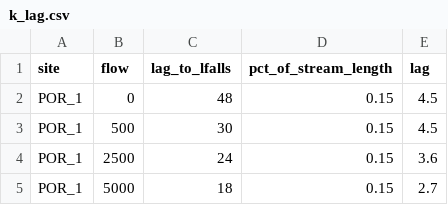
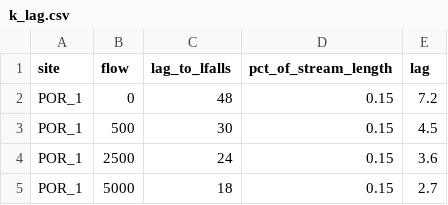
Before and after one commit to icprbcoop/lagk, a CSV file: data/parameters/k_lag.csv, drawn as a sheet; only a part is shown; the diff covers the shown part only.

```diff
--- a/data/parameters/k_lag.csv
+++ b/data/parameters/k_lag.csv
@@ -1,3 +1,3 @@
 site,flow,lag_to_lfalls,pct_of_stream_length,lag
-POR_1,0,48,0.15,4.5
+POR_1,0,48,0.15,7.2
 POR_1,500,30,0.15,4.5
```
Also changed, not shown: 7 added rows elsewhere in this file.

(WHAT YOU SHOULD DO) Your task is to reproduce every record exactly while omitting the pictures.

(FINISHED EXERCISE)
Before and after one commit to icprbcoop/lagk, a CSV file: data/parameters/k_lag.csv, drawn as a sheet; only a part is shown; the diff covers the shown part only.

```diff
--- a/data/parameters/k_lag.csv
+++ b/data/parameters/k_lag.csv
@@ -1,3 +1,3 @@
 site,flow,lag_to_lfalls,pct_of_stream_length,lag
-POR_1,0,48,0.15,4.5
+POR_1,0,48,0.15,7.2
 POR_1,500,30,0.15,4.5
```
Also changed, not shown: 7 added rows elsewhere in this file.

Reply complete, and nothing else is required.